[Change detection data]
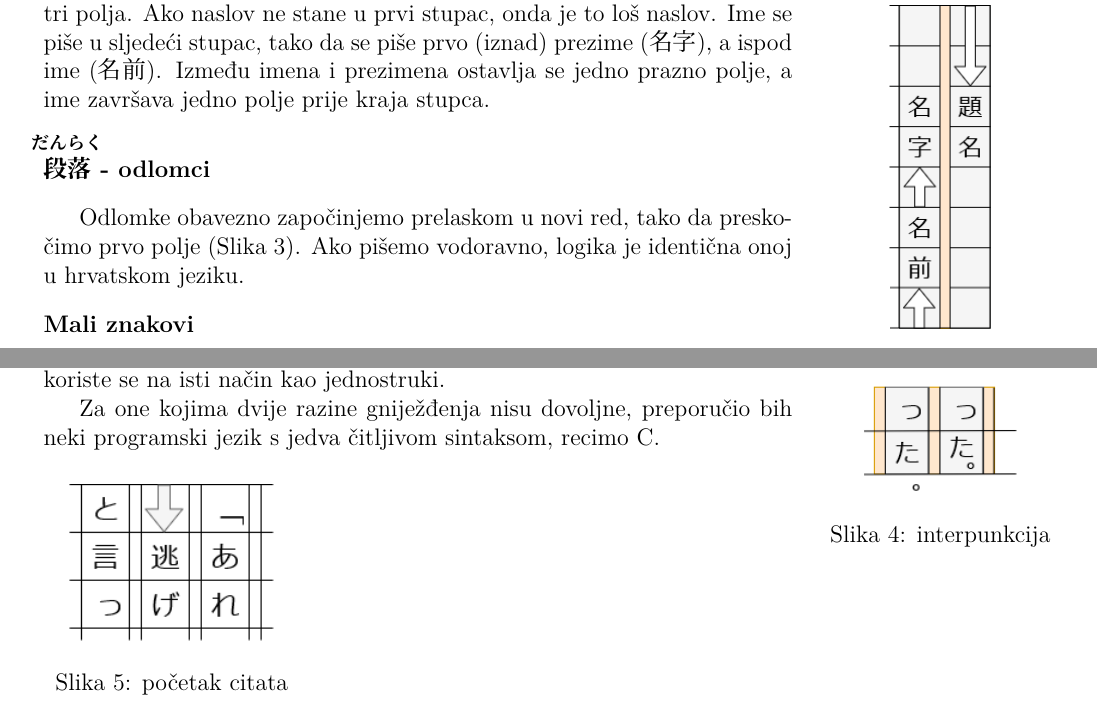
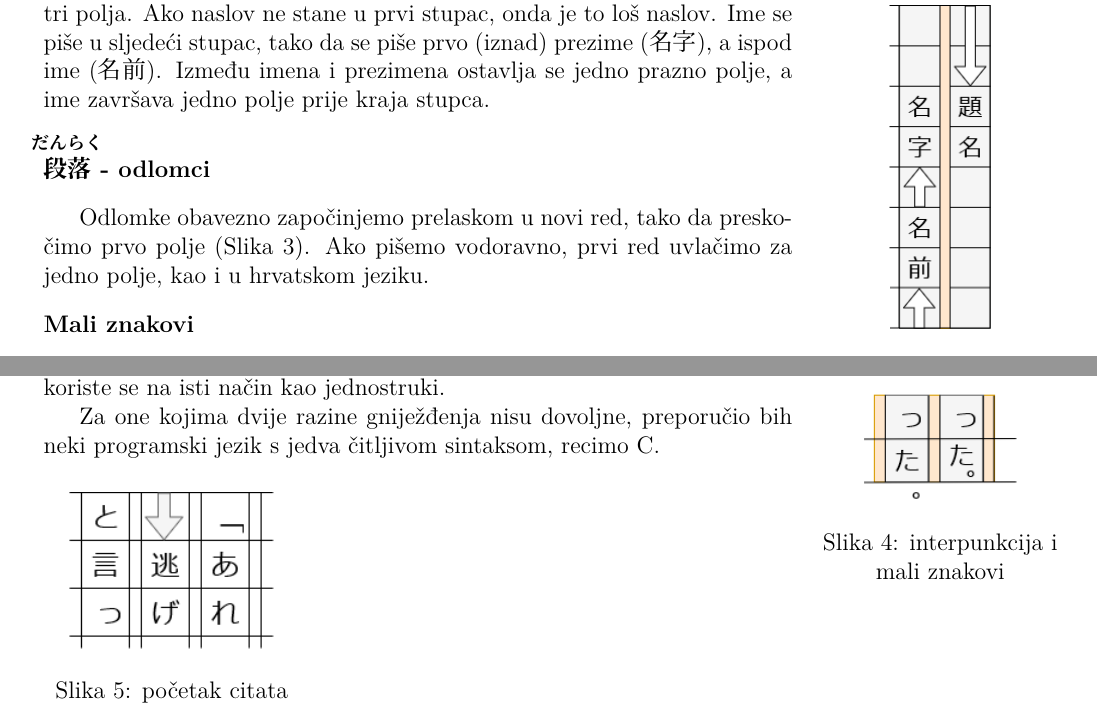
Before and after one commit to Makoto-hr-jp/makoto-japanski, a LaTeX document (radionice/napredni/radni/017_pisanje.tex): two parts of pages 1 and 2 of 2, joined at a grey line, cut so that both start at the same text. Compiled offline with XeLaTeX; a missing font is replaced by an installed copy or a similar font.

Commit message:
dovršen listić

```diff
--- a/radionice/napredni/radni/017_pisanje.tex
+++ b/radionice/napredni/radni/017_pisanje.tex
@@ -29,7 +29,7 @@
 
 	\fukudai{\furigana{段落}{だんらく}\ - odlomci}
 
-	Odlomke obavezno započinjemo prelaskom u novi red, tako da preskočimo prvo polje (Slika 3). Ako pišemo vodoravno, logika je identična onoj u hrvatskom jeziku.
+	Odlomke obavezno započinjemo prelaskom u novi red, tako da preskočimo prvo polje (Slika 3). Ako pišemo vodoravno, prvi red uvlačimo za jedno polje, kao i u hrvatskom jeziku.
 
 	\fukudai{Mali znakovi}
 
@@ -60,7 +60,7 @@
 	\begin{wrapfigure}{r}{.25\textwidth}
 		\centering
 		\includegraphics[width=.15\textwidth]{017_pisanje_res/a5.png}
-		\caption{interpunkcija}
+		\caption{\centering interpunkcija i mali znakovi}
 	\end{wrapfigure}
 
 	Kad završavamo govor likova, gotovo se uvijek na kraju nalaze i točka i zatvoreni navodnik. U tom ih je slučaju u redu pisati zajedno, tako da je točka gore desno, a ćošak navodnika dolje lijevo. U (veoma nesretnom) slučaju kada citat završava na kraju stupca, točku i zatvoreni navodnik pišemo zajedno ispod stupca (Slika 6).
```
Also changed, not shown: radionice/napredni/radni/017_pisanje.tex (2 more changed lines).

REQUIRED ACTION
Within the entries above, work out how many lines contain the word "radionice". The number alone is the answer.

FINISHED EXERCISE
4